Good marketing people could get them connected to target shoppers together; advertizing sections could be purchased through a retailers association; and that next big fashion thing for home or wardrobe or technical accessories and food could have additional flare and vibrancy, coming from a non-Vogue stamped quarter.
The one thing this clearly needs:
Maggie and John Anderson of Chicago vowed four months ago that for one year, they would try to patronize only black-owned businesses. The "Empowerment Experiment" is the reason John had to suffer for hours with a stomach ache and Maggie no longer gets that brand-name lather when she washes her hair. A grocery trip is a 14-mile odyssey.

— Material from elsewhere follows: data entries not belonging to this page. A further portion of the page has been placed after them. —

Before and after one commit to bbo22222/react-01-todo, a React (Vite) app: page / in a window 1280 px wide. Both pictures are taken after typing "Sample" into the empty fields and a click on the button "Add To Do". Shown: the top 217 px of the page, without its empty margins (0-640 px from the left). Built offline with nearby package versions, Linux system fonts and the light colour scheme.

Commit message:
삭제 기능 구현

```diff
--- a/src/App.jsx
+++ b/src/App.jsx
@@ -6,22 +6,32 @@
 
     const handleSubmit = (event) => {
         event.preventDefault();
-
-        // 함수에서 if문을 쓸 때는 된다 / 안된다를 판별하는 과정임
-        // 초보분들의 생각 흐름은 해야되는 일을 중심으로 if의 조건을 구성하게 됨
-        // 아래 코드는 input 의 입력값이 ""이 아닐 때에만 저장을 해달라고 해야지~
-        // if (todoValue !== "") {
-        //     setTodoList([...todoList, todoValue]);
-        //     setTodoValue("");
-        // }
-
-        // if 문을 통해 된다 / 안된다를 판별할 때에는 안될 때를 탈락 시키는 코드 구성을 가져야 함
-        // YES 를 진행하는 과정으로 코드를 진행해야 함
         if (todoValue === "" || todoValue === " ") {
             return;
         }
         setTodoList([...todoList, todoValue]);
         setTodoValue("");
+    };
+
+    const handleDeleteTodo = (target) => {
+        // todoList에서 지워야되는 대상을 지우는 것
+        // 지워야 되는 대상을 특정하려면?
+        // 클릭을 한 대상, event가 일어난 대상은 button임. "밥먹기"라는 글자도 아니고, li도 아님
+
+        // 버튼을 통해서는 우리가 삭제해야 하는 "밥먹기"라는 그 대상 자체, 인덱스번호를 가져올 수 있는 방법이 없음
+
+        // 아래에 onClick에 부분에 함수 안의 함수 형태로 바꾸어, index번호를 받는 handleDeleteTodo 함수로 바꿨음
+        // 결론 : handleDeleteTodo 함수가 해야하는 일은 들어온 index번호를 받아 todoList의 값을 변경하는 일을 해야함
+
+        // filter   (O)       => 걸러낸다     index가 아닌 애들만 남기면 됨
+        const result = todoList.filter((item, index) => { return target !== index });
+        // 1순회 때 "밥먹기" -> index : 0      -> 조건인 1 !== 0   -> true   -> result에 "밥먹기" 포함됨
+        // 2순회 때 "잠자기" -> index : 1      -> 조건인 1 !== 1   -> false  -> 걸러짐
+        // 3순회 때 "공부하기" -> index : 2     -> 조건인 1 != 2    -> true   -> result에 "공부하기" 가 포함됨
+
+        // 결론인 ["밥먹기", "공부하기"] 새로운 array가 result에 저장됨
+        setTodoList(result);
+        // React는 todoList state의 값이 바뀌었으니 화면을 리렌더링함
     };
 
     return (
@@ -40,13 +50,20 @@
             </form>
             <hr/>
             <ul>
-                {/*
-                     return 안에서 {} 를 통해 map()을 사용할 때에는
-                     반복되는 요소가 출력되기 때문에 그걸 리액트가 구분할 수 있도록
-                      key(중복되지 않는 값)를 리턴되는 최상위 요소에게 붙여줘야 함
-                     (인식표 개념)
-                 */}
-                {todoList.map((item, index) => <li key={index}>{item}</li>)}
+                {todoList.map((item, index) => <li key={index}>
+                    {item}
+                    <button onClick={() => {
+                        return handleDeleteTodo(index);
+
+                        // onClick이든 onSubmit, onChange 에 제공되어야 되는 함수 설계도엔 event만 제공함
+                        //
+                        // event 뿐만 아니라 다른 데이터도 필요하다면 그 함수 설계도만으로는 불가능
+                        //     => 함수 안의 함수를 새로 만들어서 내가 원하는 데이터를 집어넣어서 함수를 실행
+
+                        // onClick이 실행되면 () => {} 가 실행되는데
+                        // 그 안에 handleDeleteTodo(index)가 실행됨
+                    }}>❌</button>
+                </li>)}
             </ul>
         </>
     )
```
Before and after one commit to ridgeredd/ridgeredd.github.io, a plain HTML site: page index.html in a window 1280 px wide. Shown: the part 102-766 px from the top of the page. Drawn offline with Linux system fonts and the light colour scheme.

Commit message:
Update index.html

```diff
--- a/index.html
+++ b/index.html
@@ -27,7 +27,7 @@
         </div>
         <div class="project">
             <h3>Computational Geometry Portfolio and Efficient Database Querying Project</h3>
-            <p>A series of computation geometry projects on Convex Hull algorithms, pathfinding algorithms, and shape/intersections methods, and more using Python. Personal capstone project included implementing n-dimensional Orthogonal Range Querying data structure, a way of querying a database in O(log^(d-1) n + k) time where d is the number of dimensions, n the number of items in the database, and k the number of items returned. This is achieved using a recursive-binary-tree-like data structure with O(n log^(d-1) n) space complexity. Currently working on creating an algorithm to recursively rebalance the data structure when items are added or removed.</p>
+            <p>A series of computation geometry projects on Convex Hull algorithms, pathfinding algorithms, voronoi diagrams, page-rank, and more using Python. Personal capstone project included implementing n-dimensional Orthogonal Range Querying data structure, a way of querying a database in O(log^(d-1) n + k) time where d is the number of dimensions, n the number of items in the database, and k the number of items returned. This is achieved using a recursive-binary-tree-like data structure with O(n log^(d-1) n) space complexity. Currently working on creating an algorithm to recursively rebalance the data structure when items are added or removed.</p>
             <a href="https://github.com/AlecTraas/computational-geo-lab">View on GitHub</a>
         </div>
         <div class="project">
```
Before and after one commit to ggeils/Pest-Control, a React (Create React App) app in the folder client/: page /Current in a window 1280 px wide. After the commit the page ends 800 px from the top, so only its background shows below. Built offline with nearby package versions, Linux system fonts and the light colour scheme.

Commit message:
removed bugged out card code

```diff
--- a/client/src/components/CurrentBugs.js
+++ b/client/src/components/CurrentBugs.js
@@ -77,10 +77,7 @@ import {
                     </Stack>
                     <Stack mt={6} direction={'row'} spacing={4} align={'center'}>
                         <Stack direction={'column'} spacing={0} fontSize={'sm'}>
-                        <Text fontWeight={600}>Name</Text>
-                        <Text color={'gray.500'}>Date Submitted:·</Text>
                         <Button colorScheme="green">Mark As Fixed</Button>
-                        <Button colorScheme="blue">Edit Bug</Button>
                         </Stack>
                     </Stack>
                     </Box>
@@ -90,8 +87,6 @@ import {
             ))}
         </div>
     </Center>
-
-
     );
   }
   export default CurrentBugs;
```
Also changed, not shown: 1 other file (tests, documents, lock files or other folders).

"We kind of enjoy the sacrifice because we get to make the point ... but I am going without stuff and I am frustrated on a daily basis," Maggie Anderson said. "It's like, my people have been here 400 years and we don't even have a Walgreens to show for it."
So far, the Andersons have spent hundreds of dollars with black businesses from grocery stores to dry cleaners. But the couple still hasn't found a mortgage lender, home security system vendor or toy store. Nonetheless, they're hoping to expand the endeavor beyond their Chicago home.
Seed money. Which Anderson is preparing to raise. And Gregory Price, Moorehouse College's chairman of the economics department, notes, "It would be nice to see some real, hard data. Otherwise, it could just be an episode of ethnic cheerleading."